To have a future itself, organized labor needs to reorient itself around the objective of providing a sustainable future for all working people and the world we inhabit. That means putting millions of people to work creating a sustainable economy, society, and environment.
Nothing is more threatening to our long-term sustainability than climate change. It is affecting American workers here and now through forest fires, dust storms, rising sea levels, and extreme weather events like floods, droughts, tornados, blizzards and hurricanes. So far this year there have been an unprecedented eight weather-related disasters that have each done more than a billion dollars worth of damage to states from Texas to Maine.
The Great Recession represented the deepest economic crisis since the Great Depression. Even during the so-called recovery, American workers continued to face unemployment rates unprecedented since the Great Depression. Now as that recovery falters, the private sector appears to have little to offer besides more unemployment, more insecurity, more wage cuts, and more misery.
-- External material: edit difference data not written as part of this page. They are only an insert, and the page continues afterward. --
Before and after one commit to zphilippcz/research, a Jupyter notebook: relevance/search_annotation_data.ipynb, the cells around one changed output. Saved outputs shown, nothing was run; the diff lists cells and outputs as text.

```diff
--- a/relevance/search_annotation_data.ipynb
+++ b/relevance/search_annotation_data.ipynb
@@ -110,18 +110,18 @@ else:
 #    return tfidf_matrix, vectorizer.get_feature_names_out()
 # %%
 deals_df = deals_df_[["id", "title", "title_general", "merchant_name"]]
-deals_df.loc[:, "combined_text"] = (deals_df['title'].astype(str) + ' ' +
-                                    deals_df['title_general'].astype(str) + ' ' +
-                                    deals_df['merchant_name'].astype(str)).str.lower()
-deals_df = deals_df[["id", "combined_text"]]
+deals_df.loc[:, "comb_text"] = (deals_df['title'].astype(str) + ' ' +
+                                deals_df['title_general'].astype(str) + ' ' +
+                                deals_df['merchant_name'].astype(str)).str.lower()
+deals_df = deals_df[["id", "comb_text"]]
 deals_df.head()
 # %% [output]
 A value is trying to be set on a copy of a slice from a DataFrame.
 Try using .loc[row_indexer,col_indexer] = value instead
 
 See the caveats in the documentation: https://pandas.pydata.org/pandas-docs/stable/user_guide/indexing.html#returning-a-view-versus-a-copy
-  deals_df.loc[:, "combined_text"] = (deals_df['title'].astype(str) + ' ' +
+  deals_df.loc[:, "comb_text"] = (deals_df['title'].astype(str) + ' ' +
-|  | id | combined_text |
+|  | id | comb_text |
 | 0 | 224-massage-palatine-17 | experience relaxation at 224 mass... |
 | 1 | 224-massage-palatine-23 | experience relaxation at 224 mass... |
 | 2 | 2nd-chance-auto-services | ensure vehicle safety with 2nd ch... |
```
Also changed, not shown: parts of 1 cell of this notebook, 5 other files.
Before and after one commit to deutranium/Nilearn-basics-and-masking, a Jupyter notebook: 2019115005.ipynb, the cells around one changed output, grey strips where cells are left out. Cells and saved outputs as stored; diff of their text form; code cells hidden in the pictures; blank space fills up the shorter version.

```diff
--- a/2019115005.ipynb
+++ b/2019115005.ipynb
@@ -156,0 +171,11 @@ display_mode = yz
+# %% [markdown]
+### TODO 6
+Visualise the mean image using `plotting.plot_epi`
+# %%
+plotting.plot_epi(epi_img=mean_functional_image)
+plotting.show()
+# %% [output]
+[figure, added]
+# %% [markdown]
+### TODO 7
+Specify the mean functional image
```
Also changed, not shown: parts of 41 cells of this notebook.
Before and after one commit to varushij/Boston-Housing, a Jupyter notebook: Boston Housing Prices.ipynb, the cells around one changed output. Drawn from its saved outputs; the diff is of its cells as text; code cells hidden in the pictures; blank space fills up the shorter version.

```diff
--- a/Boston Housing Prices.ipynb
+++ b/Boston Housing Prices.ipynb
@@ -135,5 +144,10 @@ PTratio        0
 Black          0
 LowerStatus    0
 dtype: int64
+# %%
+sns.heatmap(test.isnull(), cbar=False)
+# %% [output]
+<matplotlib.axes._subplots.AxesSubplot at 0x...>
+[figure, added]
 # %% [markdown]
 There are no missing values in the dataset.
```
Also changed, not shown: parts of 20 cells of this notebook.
It will take the labor of millions of people to reconstruct our economy on a climate safe basis. The solution for labor, as for America and indeed for the world, lies in a Green New Deal to mobilize our unused human resources to meet our increasingly desperate needs.
Many cities and states are already putting people to work cutting the greenhouse gas emissions. They are creating “climate jobs” that save energy and tap renewable energy sources.
On a level political playing field, taking that approach national in a Green New Deal would win overwhelming support from the American people. Unfortunately, the domination of election finance and media by corporations and the ideological and religious right block the way.
The movement that spread from Tunisia to Egypt and now from Madrid to Jerusalem to India sought both democratization and a different future for working people and youth. Labor has been a crucial part of that movement, and the broad alliance for democratization has in turn opened new possibilities for labor.
It was often said that workers and citizens turned the Wisconsin state rotunda into a Tahrir square. Perhaps the future of labor depends on turning America into a Tahrir square.